YOUR TASK:
Work through the data below and copy out every line where "right" is found.

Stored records
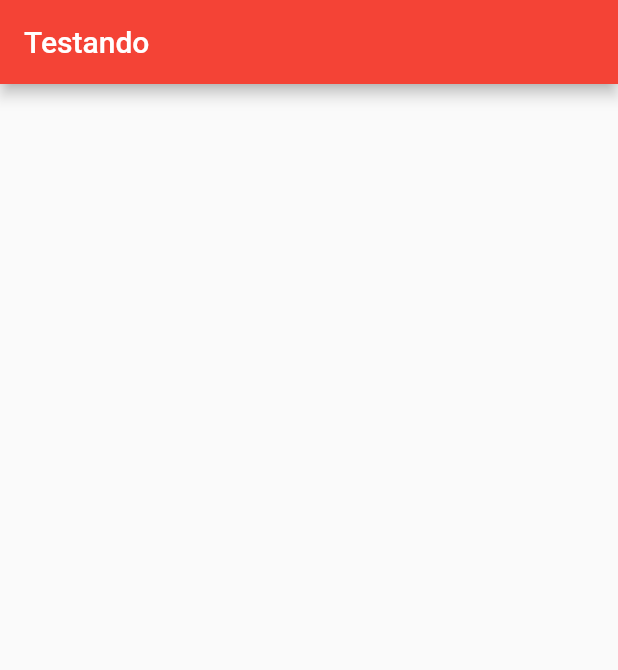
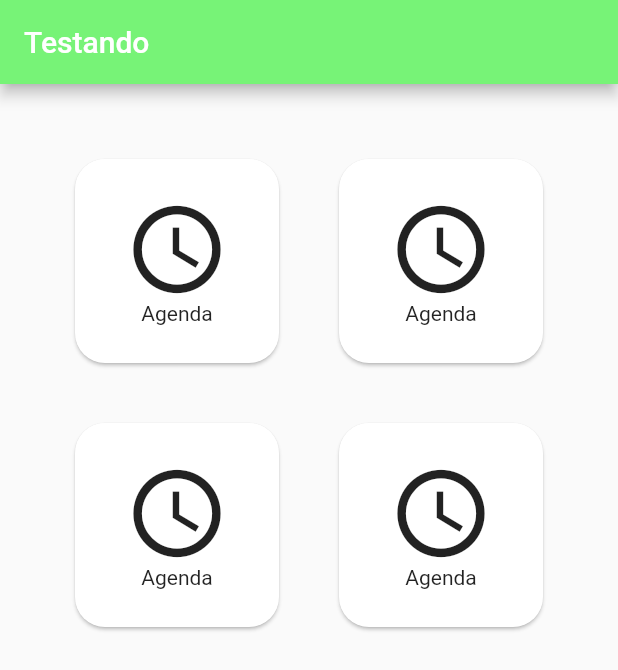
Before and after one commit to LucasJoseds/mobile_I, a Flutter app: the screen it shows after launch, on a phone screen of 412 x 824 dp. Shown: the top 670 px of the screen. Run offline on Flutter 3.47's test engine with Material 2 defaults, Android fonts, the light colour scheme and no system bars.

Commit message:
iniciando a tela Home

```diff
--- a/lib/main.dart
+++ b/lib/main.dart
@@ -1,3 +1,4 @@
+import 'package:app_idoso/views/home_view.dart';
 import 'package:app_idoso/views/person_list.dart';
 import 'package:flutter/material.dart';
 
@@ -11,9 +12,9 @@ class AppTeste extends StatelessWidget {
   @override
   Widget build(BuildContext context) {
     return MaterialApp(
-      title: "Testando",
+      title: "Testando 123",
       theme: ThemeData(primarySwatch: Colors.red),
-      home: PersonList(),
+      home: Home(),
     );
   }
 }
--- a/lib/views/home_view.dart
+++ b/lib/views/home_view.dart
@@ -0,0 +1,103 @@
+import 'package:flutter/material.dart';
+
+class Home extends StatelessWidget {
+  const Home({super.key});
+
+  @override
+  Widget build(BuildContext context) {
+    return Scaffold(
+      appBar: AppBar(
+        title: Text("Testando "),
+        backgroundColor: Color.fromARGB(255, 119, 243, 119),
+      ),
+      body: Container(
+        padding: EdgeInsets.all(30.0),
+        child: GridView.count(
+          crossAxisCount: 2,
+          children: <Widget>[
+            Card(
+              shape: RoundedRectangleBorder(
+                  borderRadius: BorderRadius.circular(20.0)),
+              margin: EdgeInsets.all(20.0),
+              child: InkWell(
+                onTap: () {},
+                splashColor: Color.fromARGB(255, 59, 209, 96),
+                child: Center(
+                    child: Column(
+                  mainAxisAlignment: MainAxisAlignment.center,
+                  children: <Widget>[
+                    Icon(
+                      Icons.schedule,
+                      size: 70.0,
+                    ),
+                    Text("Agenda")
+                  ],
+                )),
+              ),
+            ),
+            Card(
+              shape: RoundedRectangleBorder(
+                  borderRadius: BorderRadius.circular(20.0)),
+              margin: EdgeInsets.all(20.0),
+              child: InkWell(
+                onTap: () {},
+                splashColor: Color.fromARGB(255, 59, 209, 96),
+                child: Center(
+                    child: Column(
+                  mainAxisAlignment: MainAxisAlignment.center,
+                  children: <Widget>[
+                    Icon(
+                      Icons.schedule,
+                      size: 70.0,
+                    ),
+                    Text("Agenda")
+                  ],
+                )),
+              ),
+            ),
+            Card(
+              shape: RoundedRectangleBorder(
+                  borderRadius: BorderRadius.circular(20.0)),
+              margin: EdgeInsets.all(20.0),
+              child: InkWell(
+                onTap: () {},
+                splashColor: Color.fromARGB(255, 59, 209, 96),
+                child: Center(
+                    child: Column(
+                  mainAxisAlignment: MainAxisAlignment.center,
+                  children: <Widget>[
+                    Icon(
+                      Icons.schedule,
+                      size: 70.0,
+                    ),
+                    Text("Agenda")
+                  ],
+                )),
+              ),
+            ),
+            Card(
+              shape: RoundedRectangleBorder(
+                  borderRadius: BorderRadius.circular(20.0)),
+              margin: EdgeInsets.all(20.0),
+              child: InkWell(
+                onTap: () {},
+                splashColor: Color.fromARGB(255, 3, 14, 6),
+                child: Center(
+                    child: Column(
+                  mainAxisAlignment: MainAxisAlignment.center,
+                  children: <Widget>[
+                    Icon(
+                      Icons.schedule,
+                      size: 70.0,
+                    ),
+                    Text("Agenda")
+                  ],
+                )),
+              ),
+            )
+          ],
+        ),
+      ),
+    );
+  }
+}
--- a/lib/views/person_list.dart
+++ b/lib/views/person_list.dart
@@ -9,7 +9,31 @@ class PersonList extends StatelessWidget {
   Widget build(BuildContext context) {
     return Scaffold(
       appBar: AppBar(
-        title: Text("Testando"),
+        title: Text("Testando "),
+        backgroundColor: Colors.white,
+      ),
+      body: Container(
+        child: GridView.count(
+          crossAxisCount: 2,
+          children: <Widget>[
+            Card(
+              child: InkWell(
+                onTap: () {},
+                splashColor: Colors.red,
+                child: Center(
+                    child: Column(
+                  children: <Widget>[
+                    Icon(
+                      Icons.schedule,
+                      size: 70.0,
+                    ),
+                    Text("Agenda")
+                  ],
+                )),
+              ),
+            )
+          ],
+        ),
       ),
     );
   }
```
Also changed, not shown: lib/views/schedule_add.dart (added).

--

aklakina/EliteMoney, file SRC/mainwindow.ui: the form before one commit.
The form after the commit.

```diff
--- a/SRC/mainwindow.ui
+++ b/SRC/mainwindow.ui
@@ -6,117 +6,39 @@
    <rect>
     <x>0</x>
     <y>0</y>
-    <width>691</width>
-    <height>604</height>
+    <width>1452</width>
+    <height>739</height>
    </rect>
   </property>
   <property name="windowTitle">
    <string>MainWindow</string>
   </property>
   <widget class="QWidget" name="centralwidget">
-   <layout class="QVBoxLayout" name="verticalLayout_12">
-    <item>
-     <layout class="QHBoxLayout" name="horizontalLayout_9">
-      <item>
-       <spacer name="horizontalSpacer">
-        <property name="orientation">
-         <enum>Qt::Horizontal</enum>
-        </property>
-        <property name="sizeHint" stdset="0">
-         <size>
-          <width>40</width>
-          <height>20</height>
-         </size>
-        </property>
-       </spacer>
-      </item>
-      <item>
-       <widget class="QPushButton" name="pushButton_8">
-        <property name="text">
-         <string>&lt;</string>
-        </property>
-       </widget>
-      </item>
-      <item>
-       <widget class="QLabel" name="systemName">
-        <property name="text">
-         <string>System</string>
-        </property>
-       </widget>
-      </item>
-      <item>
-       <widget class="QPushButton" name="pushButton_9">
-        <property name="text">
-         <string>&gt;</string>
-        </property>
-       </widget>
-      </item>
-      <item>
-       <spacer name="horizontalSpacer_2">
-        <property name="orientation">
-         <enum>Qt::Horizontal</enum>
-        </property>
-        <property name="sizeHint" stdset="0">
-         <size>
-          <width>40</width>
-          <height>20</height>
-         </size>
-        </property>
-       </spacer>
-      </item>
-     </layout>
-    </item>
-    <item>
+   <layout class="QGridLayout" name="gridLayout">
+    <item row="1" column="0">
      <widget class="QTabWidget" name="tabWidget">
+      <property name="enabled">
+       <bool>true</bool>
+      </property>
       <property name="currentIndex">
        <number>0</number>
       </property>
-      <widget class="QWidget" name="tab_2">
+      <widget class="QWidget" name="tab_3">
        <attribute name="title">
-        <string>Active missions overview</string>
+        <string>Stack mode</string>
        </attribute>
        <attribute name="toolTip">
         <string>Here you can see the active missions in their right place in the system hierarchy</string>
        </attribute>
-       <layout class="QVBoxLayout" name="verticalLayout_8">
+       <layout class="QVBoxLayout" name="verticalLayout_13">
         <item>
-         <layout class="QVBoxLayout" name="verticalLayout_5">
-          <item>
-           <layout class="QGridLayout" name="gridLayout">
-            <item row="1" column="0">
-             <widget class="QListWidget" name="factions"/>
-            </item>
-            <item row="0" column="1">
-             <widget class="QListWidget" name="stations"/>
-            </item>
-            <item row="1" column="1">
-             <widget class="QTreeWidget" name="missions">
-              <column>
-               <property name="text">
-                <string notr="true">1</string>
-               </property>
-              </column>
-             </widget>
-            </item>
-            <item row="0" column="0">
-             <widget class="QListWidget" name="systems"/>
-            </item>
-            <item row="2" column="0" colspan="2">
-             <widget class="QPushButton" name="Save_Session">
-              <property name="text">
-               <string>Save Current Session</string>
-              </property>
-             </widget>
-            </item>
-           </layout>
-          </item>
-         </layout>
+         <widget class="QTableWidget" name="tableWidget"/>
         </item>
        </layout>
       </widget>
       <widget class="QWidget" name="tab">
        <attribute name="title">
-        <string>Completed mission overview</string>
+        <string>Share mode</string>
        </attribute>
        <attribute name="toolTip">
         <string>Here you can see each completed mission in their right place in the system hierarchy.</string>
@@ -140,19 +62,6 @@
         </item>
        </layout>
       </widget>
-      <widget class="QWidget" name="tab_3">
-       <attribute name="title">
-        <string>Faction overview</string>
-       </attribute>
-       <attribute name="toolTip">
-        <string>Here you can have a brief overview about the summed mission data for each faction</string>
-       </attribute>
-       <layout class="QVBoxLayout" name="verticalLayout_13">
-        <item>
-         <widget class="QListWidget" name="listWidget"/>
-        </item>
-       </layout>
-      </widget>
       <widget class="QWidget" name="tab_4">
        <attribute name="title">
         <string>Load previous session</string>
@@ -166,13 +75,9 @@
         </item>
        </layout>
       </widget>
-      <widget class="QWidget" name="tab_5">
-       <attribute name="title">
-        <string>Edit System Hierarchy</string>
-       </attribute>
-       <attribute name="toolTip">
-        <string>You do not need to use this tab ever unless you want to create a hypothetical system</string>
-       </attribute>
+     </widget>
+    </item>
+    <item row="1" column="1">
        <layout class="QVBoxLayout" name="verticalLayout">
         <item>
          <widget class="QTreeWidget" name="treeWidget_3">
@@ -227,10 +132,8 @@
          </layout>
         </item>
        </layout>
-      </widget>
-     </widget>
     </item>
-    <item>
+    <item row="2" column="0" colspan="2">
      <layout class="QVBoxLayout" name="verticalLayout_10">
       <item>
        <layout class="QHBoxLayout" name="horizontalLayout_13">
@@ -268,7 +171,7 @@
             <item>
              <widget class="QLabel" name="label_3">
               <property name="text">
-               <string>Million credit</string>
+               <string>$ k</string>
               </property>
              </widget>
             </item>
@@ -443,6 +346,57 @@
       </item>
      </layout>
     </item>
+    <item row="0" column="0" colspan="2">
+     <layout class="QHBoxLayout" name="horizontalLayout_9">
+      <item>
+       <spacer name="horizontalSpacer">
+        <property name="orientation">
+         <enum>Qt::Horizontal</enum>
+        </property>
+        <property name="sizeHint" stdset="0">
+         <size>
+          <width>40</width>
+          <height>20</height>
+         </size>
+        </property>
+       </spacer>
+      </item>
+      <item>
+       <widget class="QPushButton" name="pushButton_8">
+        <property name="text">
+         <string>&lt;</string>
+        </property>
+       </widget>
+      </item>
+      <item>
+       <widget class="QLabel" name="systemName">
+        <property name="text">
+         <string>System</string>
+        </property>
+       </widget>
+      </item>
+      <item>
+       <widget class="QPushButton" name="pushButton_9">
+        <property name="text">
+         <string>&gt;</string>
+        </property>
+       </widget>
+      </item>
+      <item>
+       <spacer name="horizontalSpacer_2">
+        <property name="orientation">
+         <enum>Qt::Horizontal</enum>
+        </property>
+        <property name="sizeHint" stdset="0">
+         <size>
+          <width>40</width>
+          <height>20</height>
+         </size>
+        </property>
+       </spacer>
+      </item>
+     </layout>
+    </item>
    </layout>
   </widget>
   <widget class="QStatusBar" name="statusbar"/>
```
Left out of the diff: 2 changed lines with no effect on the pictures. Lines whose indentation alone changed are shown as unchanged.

RESPONSE BOX:
         <string>Here you can see the active missions in their right place in the system hierarchy</string>
         <string>Here you can see each completed mission in their right place in the system hierarchy.</string>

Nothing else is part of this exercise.